Assuming the projections are accurate, the Cats will then head to Athens for a brightly-lit matchup. Since the Bulldogs stand to be the nation’s best team, an unbeaten and likely-ranked UK team presents to be a fair game, especially considering the relative – and I do mean relative – success Stoops’ defense has had slowing down UGA of late. But like common sense and the Good Ole Fashioned Eye Test hint, the Dawgs are the easy favorite. ESPN’s FPI only gives UK a 12% chance of winning.
The Cats won’t get any further opportunities to lick their wounds. From this point on, the schedule is full of potholes. Ultimately, the SP+ determined the Cats to have the nation’s 13th-most challenging schedule. And of their final six games, five track to be decided by less than a touchdown – the home tilt against Alabama being the lone exception where the Tide are favored by about 12 points.
I like how UK’s defense matches up with Missouri. If the Cats’ are built to disrupt poor lines and alter average passers, the Tigers seem vulnerable. Plus, the secondary’s length should disrupt some of the speedsters Missouri plans to lean on. And while Blake Baker’s defense is one of the more underrated groups in the game, the Cats’ roster appears to be better at logging explosive plays, which can easily turn closely contested rock fights.
Kentucky should match up with Tennessee well to where it should at least be competitive.
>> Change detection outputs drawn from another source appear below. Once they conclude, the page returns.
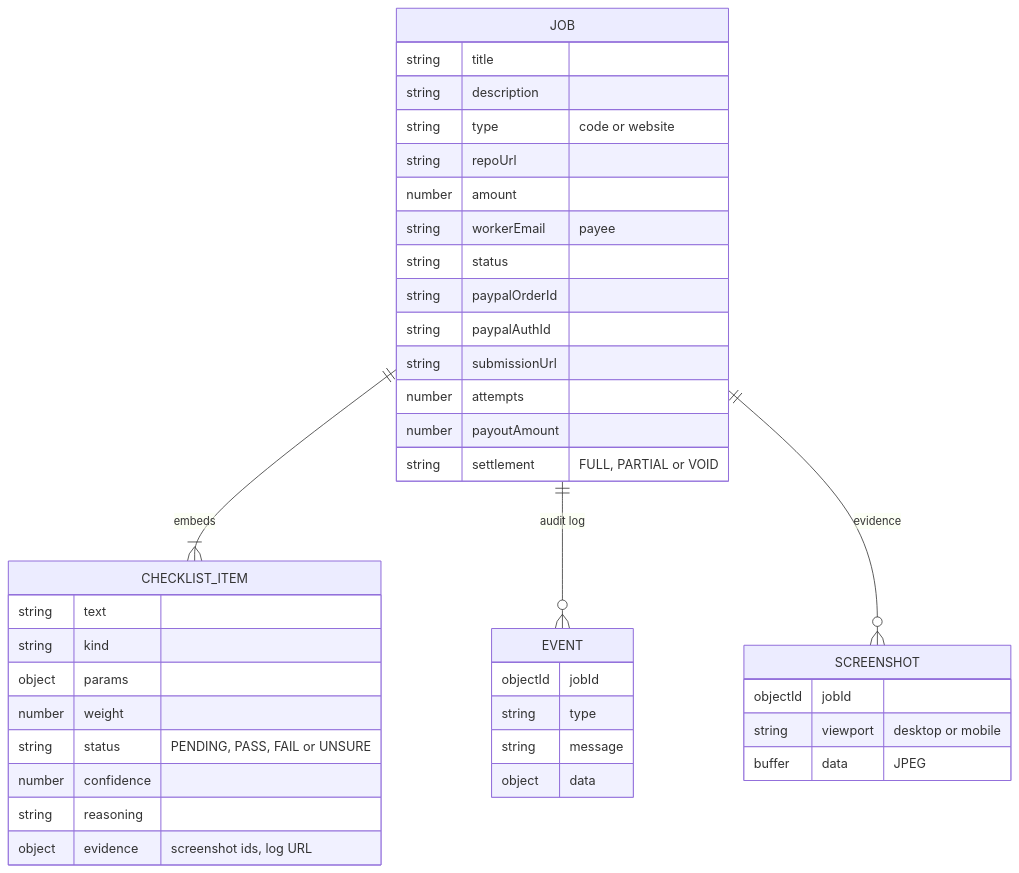
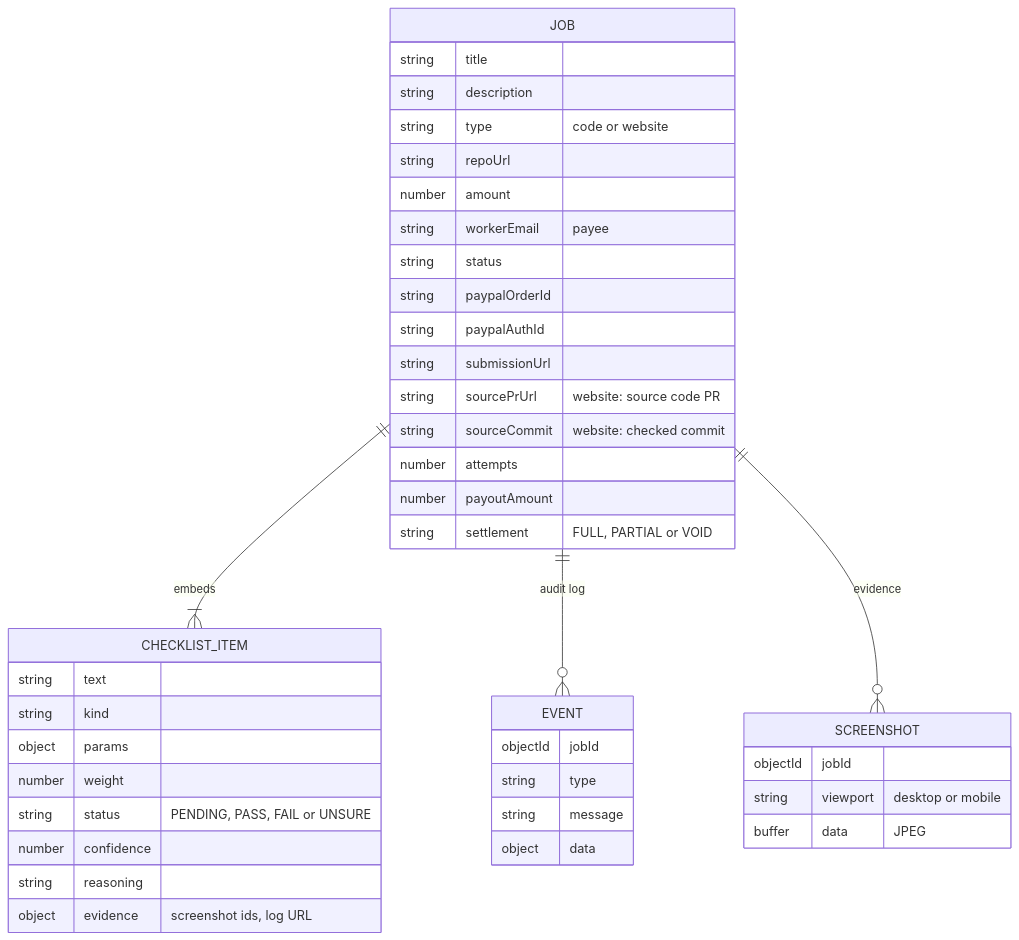
Before and after one commit to 3Bit-Crew/Veriflow: the fifth of 5 diagrams in README.md, drawn with Mermaid. The commit also changed other lines of this file and 11 other files, not shown here.

Commit message:
Website jobs deliver the source code as a PR to the buyer's repo; save the checked commit

````diff
--- a/README.md
+++ b/README.md
@@ -282,42 +283,44 @@
 ```mermaid
 erDiagram
     JOB ||--|{ CHECKLIST_ITEM : "embeds"
     JOB ||--o{ EVENT : "audit log"
     JOB ||--o{ SCREENSHOT : "evidence"
     JOB {
         string title
         string description
         string type "code or website"
         string repoUrl
         number amount
         string workerEmail "payee"
         string status
         string paypalOrderId
         string paypalAuthId
         string submissionUrl
+        string sourcePrUrl "website: source code PR"
+        string sourceCommit "website: checked commit"
         number attempts
         number payoutAmount
         string settlement "FULL, PARTIAL or VOID"
     }
     CHECKLIST_ITEM {
         string text
         string kind
         object params
         number weight
         string status "PENDING, PASS, FAIL or UNSURE"
         number confidence
         string reasoning
         object evidence "screenshot ids, log URL"
     }
     EVENT {
         objectId jobId
         string type
         string message
         object data
     }
     SCREENSHOT {
         objectId jobId
         string viewport "desktop or mobile"
         buffer data "JPEG"
     }
 ```
````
Plus, the Cats get to play at home following a bye week after the Vols travel to Tuscaloosa. Sadly, I feel Joe Milton will outgun Leary, and UT’s depth will tilt the scales, which will lead to a three-game skid.
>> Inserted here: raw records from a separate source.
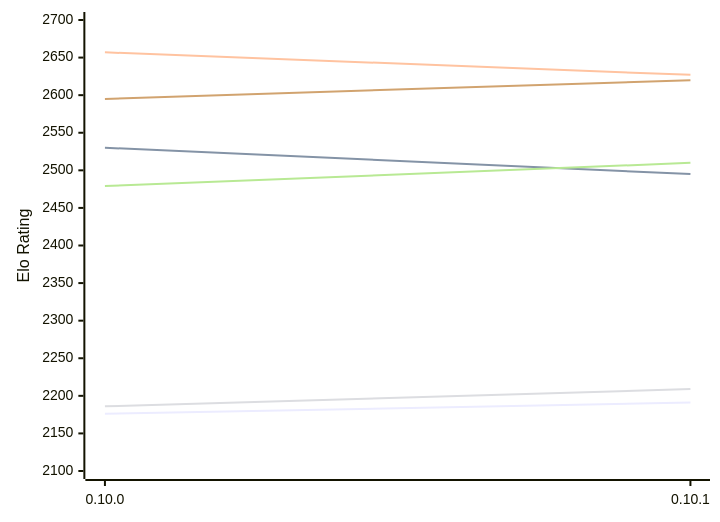
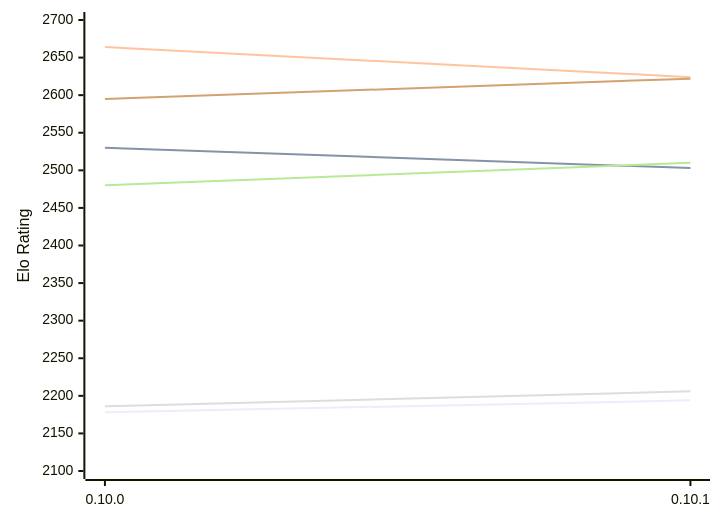
Before and after one commit to computer-chess-index/cci: the first of 2 diagrams in engines/Fatalii.md, drawn with Mermaid. The commit also changed other lines of this file, not shown here.

Commit message:
Update CCI Ratings (ELO VLTC) - 2026-11-26

````diff
--- a/engines/Fatalii.md
+++ b/engines/Fatalii.md
@@ -50,12 +50,12 @@
 ```mermaid
 %%{init: {"theme":"base","themeVariables":{"seriesColors:['#a3a3a3','#222221','#faa371']}}}%%
 xychart-beta
   x-axis ["0.10.0", "0.10.1"]
   y-axis "Elo Rating" 2100 --> 2700
-  line "E1: STC (8.0+0.08s)" [2176, 2191]
-  line "E1: LTC (60.0+0.60s)" [2530, 2495]
-  line "E1: VLTC (2m24s+1.12s)" [2657, 2627]
-  line "P1: STC (8.0+0.08s)" [2186, 2209]
-  line "P1: LTC (60.0+0.60s)" [2479, 2510]
-  line "P1: VLTC (2m24s+1.12s)" [2595, 2620]
+  line "E1: STC (8.0+0.08s)" [2178, 2194]
+  line "E1: LTC (60.0+0.60s)" [2530, 2503]
+  line "E1: VLTC (2m24s+1.12s)" [2664, 2624]
+  line "P1: STC (8.0+0.08s)" [2186, 2206]
+  line "P1: LTC (60.0+0.60s)" [2480, 2510]
+  line "P1: VLTC (2m24s+1.12s)" [2595, 2622]
 ```
````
I firmly believe UK is better all the way around when compared to Mississippi State. And even though Zach Arnett is a rookie head coach, Stoops is yet to win in Starkville. With the Tide coming to town the following week, it’s an easy trap game for the Cats if they look ahead. UK was run off the field the last time they met Nick Saban. And even though Alabama presents to have its own flaws, few view Kentucky as an upset option in mid-November.
While that skid will sting, the BBN will be uplifted by back-to-back wins to close out the year. Analytically, both the South Carolina and Louisville games are considered true tossups. The SP+ figures the games will be decided by a point. But even though the Cats will be on the road in both, I don’t trust South Carolina’s run game on either side of the ball to box out the Cats, nor do I trust the Cards to instantly regain their mojo in a series that has been decided 179-56 over the last four meetings.
The Cats could bottom out or – like last year – drop a couple of clunkers. But I remain optimistic Big Blue beats expectations set by the dudes in the desert and wins eight games.